- An understanding of the spatial theories of environmental criminology and the techniques commonly used to examine the spatial distributions of crime within geographic information systems.
- Practical skills, using geographic information systems and other tools, to produce spatial analyses of crime typically used by police and other public sector agencies to identify examine and target crime problems.
- An understanding of the assumptions and limitations of spatial analysis techniques, as well as the ramifications for interpretation of such analyses that they bring.
- Introduction to Geographic Information Systems and Crime Mapping
- Spatial Theories of Crime
- Crime and Other Agency Data
- Spatial Statistics
- Identifying Crime Hotspots
- Measuring Crime Displacement and Diffusion of Benefits
- Crime Map Cartography, Mapping for Analysis vs. Mapping for Decision-Makers
- Identifying Crime Hot-times: GIS and temporal analyses
- Moving Toward Inference in Crime Mapping
- Online assignment submission
- Podcasting/Lecture capture
- Web links
- Resources and Links
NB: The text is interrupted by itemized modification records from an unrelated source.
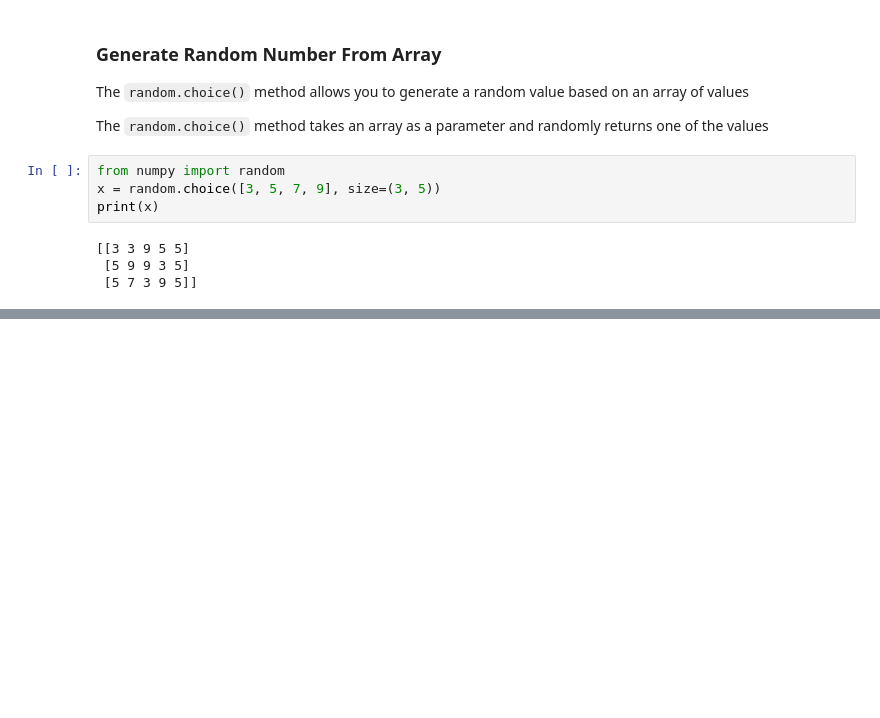
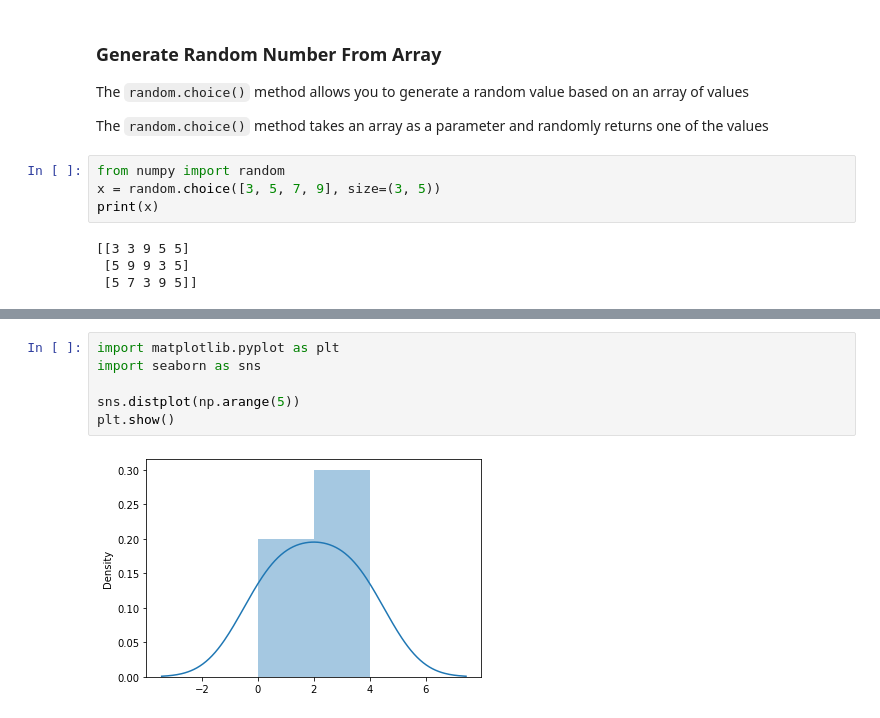
Before and after one commit to khoaminh100597/learn-python, a Jupyter notebook: W3schools/31_np_random.ipynb, the cells around one changed output, grey strips where cells are left out. Cells and saved outputs as stored; diff of their text form; blank space fills up the shorter version.

```diff
--- a/W3schools/31_np_random.ipynb
+++ b/W3schools/31_np_random.ipynb
@@ -52,0 +112,8 @@ print(x)
+# %%
+import matplotlib.pyplot as plt
+import seaborn as sns
+
+sns.distplot(np.arange(5))
+plt.show()
+# %% [output]
+[figure, added]
```
Also changed, not shown: parts of 21 cells of this notebook, 3 other files.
- Printable format materials
In order to enrol in this subject, you must be accepted into one of the following degrees:
No special requirements
This subject is designed to provide students with hands-on instruction in the temporal and spatial analysis of crime. The subject has two components: first, the basics of GIS mapping applications are outlined and demonstrated in a self paced workshop environments. The second half of the degree deals with approaches to move crime mapping from a purely descriptive analysis to a more inferential endeavour. Assessment is made up of four short assignment.
This subject will provide students with the skills necessary to produce spatial;analyses of crime data, which can be used within an operational analytical context in the field of;criminal justice. This will be achieved considering three areas. First, the practical skills required for using Geographic Information Systems (GIS); that is, how to map crime data. Second, discussing the spatial theories of crime and how they relate to asking the right questions of GIS; what to map. Third, the subject will outline the strengths and weaknesses of each of the techniques discussed and discuss how such analyses can be best presented and interpreted.
- Intelligence Briefing (40%)
- Identifying Crime Displacement (20%)
- Generating Hotspots (30%)
- Generating Spatial Statistics (10%)